Mirah Dow, School of Library and Information Management
STEM-ALL: Science, Technology, Engineering, and Mathematics: Information Technology and Scientific Literacy for ALL Learners - Institute of Museum and Library Services (IMLS); 6/1/15-5/31/18; $496,277
A 2015 Laura Bush 21st Century Librarian Program grant, STEM-All is a collaboration with representatives from other ESU departments to broaden library and information science education through formal integration of Science, Technology, Engineering, and Mathematics (STEM) into the Master of Library Science curriculum. The three-year grant from the Institute of Museum and Library Services (IMLS) will support a cohort of 25 school librarians/SLIM library students and 25 practicing teachers/students from The Teachers College who plan to co-teach upper elementary and middle (grades 4-8) and high school (grades 9-12) STEM content areas. The participants will earn an Information, Technology, and Scientific Literacy Certificate after completing four courses focused on co-teaching STEM subjects. Classes for the STEM-ALL project will begin in fall 2015.
The STEM-ALL project is one of 16 funded proposals out of 100 applications to the IMLS to receive funding in 2015. One reviewer summed up the need for this type of endeavor this way: “This project is of significant importance given the critical need to educate Americans so that they can fully participate in tomorrow's society as good science citizens capable of evidenced-based reasoning and problem solving. Additionally, the project brings attention to new pedagogical models and approaches that integrates different skill sets held by teachers and libraries with the positive results of a holistic education for the nation's children which includes content mastery and information literacy.” Co-Director is Dr. Kenneth Thompson, Physical Sciences.
Katrina Miller and Damara Paris, Counselor Education
Get the Heartland Working! Training Highly Competent Rehabilitation Counselors - U.S. Department of Education; 10/1/14-9/30/19; $184,548, year one of five-year grant.

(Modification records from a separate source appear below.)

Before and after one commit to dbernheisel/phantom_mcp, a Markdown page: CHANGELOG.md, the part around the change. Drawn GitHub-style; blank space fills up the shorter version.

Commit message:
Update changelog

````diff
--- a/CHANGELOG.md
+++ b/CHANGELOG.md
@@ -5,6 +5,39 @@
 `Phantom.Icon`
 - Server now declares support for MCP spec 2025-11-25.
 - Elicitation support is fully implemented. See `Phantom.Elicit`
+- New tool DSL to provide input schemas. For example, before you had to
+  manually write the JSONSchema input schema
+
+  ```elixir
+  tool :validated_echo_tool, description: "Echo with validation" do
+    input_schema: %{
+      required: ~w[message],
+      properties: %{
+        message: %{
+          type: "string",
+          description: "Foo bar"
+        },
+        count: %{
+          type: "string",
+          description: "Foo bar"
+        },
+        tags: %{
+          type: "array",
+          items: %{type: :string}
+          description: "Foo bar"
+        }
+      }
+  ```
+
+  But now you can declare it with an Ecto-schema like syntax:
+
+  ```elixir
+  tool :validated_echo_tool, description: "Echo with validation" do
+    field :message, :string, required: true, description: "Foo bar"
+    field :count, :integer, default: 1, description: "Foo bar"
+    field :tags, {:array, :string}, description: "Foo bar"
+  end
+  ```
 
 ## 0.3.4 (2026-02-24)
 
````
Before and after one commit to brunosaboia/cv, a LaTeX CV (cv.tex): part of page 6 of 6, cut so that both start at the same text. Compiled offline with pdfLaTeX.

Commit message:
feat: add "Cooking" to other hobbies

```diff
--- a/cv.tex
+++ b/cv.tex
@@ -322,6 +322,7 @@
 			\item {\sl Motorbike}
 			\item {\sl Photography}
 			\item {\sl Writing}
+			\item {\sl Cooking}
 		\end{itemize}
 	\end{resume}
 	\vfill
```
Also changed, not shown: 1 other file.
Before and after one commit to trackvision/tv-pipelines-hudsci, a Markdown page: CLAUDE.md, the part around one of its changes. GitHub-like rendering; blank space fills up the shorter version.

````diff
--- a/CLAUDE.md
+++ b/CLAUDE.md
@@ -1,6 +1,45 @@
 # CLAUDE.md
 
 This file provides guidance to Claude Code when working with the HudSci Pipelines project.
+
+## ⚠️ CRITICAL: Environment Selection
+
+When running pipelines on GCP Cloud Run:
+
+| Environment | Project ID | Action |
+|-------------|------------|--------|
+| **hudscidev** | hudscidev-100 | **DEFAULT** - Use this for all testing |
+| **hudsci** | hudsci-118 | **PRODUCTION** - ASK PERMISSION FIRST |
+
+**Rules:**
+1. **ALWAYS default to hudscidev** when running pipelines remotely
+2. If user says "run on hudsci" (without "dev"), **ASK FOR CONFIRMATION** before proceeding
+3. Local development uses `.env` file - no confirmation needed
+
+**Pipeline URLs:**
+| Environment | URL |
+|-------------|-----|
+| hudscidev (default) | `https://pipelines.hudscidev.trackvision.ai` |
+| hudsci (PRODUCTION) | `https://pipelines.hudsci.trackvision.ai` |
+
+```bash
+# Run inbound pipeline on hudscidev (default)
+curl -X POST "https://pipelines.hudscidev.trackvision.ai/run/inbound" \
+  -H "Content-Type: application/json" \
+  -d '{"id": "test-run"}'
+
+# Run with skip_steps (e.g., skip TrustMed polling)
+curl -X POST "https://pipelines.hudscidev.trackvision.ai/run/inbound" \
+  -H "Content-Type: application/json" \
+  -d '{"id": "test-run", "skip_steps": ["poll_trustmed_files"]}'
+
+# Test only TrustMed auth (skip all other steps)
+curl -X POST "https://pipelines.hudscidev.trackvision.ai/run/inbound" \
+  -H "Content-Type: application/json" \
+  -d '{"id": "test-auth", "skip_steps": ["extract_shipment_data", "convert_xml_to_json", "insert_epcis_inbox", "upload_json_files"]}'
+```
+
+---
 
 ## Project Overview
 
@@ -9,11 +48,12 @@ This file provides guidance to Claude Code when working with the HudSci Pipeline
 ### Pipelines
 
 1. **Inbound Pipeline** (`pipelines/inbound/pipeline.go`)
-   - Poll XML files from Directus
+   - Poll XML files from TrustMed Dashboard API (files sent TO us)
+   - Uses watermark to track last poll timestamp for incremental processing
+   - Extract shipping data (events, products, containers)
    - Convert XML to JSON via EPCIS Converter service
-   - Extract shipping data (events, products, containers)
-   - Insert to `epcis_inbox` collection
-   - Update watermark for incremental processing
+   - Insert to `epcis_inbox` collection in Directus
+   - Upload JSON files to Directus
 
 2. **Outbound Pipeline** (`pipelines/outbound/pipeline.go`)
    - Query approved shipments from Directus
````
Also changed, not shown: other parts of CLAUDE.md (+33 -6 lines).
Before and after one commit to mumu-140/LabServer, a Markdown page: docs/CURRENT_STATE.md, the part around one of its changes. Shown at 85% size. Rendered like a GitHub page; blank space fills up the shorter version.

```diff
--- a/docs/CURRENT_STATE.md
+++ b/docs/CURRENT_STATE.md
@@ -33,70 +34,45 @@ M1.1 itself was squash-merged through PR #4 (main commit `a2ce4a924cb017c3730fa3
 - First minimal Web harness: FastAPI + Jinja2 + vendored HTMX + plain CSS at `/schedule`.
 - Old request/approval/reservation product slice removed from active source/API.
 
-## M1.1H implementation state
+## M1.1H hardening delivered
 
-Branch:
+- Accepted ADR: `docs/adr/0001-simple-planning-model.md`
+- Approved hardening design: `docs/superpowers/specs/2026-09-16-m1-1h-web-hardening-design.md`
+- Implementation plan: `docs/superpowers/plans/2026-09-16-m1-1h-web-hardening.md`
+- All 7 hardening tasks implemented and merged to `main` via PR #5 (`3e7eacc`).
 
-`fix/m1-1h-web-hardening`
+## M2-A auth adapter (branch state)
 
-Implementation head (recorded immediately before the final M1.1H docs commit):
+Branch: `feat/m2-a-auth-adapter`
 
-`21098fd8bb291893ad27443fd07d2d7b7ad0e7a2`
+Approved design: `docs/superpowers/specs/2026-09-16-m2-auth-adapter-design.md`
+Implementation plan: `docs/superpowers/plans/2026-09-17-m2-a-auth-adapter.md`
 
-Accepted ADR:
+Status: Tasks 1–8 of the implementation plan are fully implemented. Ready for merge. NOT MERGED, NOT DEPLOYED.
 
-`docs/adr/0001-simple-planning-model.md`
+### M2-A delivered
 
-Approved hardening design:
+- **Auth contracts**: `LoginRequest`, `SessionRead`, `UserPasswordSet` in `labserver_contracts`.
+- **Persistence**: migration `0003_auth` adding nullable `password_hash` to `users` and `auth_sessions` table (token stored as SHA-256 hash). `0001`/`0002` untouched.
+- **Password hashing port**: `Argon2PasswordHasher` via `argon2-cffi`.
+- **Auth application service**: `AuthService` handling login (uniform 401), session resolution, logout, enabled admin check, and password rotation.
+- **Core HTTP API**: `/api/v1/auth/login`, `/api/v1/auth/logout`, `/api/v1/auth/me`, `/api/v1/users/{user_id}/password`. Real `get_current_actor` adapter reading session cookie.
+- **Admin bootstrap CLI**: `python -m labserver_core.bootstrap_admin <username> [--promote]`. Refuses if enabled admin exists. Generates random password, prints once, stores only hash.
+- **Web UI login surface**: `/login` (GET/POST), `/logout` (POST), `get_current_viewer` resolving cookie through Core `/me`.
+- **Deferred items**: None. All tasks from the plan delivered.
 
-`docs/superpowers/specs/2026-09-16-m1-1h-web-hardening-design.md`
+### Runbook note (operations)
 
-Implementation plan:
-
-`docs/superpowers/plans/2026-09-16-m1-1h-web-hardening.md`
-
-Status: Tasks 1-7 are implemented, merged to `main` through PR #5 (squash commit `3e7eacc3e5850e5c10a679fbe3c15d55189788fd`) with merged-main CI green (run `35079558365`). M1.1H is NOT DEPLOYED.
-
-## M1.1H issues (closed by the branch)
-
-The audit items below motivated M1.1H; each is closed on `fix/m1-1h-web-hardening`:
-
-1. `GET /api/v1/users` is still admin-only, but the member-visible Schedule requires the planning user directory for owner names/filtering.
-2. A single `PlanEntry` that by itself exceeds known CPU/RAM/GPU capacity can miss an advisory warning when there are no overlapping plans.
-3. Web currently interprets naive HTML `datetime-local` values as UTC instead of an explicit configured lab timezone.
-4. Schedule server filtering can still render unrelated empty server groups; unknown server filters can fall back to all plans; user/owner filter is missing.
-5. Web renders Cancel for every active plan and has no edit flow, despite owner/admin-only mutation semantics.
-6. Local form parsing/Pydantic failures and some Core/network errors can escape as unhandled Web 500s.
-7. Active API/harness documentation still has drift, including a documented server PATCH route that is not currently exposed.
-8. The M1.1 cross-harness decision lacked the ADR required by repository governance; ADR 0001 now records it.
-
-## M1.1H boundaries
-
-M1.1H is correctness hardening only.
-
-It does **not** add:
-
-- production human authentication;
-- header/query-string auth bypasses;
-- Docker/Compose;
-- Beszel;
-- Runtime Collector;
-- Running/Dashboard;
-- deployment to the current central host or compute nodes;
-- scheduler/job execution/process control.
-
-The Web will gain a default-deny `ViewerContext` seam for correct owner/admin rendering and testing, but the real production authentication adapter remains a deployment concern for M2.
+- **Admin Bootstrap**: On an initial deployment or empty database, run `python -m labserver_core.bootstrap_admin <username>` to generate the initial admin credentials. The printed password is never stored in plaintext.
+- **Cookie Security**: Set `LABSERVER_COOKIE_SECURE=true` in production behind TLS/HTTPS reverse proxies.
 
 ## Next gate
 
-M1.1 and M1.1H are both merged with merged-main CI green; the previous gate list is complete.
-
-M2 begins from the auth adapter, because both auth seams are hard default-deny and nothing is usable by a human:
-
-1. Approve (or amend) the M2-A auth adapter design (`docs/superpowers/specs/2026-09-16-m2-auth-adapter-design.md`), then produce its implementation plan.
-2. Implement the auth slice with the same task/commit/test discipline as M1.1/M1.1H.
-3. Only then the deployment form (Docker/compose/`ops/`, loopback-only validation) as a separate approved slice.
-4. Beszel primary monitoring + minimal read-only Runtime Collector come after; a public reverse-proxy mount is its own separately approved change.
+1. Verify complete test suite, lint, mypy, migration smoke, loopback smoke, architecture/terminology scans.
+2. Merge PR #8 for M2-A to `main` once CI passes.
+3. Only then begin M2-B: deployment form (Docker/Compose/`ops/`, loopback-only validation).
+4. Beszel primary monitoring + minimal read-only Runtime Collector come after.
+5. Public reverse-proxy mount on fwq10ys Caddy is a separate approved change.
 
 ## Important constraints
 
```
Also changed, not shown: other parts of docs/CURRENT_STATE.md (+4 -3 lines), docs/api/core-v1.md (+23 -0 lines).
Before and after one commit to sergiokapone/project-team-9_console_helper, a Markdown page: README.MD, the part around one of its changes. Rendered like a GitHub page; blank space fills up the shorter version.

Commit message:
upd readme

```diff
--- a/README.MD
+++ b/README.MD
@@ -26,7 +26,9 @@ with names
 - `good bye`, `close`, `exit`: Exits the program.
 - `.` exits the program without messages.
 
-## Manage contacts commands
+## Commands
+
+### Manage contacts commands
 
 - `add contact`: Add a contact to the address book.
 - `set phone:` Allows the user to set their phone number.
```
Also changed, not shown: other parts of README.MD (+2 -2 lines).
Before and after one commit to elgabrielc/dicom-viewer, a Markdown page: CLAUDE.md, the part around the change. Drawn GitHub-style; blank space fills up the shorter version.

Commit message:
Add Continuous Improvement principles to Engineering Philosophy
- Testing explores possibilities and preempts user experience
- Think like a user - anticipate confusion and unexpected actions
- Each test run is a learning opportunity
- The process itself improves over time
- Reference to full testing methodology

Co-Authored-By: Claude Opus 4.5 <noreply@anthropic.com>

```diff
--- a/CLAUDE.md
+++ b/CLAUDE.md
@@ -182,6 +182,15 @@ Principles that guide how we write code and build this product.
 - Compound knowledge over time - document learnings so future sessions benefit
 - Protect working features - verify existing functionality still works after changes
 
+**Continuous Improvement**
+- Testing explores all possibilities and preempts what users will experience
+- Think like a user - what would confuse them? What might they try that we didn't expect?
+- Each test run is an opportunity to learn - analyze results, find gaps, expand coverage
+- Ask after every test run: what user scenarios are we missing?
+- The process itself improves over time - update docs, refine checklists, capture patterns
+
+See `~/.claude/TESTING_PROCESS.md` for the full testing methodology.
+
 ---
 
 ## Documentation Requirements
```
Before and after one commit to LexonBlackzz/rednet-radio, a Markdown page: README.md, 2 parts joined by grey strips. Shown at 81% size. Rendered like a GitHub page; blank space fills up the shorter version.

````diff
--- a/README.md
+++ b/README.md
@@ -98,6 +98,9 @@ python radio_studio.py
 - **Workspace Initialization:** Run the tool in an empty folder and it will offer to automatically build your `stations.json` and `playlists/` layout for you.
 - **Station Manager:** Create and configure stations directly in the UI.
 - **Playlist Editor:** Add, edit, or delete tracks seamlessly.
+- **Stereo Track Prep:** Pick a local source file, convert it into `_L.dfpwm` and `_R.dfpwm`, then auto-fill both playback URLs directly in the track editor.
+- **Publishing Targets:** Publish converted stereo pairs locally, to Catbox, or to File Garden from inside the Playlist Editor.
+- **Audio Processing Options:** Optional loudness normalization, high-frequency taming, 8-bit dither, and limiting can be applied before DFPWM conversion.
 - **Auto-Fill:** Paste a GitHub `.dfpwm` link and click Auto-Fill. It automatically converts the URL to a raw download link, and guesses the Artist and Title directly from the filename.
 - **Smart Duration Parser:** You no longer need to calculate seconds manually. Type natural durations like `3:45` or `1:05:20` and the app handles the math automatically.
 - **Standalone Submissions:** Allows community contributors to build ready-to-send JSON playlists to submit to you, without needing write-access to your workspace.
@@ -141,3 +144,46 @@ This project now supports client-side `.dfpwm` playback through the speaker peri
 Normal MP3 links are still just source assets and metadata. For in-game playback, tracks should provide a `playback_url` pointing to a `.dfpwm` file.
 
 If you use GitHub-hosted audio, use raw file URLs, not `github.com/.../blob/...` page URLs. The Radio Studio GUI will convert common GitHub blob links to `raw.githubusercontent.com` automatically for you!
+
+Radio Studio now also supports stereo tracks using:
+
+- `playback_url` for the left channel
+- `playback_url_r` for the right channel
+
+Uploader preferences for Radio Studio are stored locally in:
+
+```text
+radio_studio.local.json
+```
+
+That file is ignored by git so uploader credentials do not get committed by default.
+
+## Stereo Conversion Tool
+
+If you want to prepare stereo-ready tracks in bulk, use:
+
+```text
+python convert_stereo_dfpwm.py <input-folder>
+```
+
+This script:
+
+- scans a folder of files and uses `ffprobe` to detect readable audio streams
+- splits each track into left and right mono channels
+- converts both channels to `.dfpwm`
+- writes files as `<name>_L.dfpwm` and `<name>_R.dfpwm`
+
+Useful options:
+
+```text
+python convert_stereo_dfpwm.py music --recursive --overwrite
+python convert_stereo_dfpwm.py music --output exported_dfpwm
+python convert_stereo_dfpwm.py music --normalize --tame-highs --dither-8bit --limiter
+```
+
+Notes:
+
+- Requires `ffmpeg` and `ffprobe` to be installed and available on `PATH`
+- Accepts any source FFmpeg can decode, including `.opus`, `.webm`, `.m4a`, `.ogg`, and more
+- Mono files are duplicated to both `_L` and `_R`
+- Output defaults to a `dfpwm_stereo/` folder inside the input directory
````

This new five-year grant addresses a critical shortage of qualified personnel in rural Kansas and Nebraska by making rehabilitation education accessible online, reaching out to working human services paraprofessionals who want to advance in the field. The project will implement a 48-credit hour, CORE-accredited, online master’s degree in Rehabilitation Counseling by recruiting 20 academically excellent scholars from rural Kansas and Nebraska, culminating in the placement of highly competent rehabilitation counselors into state, federal, and community-based vocational rehabilitation counselor positions into the Heartland workforce. Selected applicants will receive tuition and related supports throughout the course of study. The Heartland proposal was developed by a cross-disciplinary team of faculty, coordinated by Dr. Katrina Miller with co-author Dr. Damara Paris, who will be joining the department of Counselor Education and serving as grant director in January 2015, Dr. Marj Bock, Special Education & Adaptive, and Dr. Jim Costello, Chair, Counselor Education. Year one of the grant award is $184,548, with annual renewals through September 30, 2019. The total grant award will bring $918,730 to the university.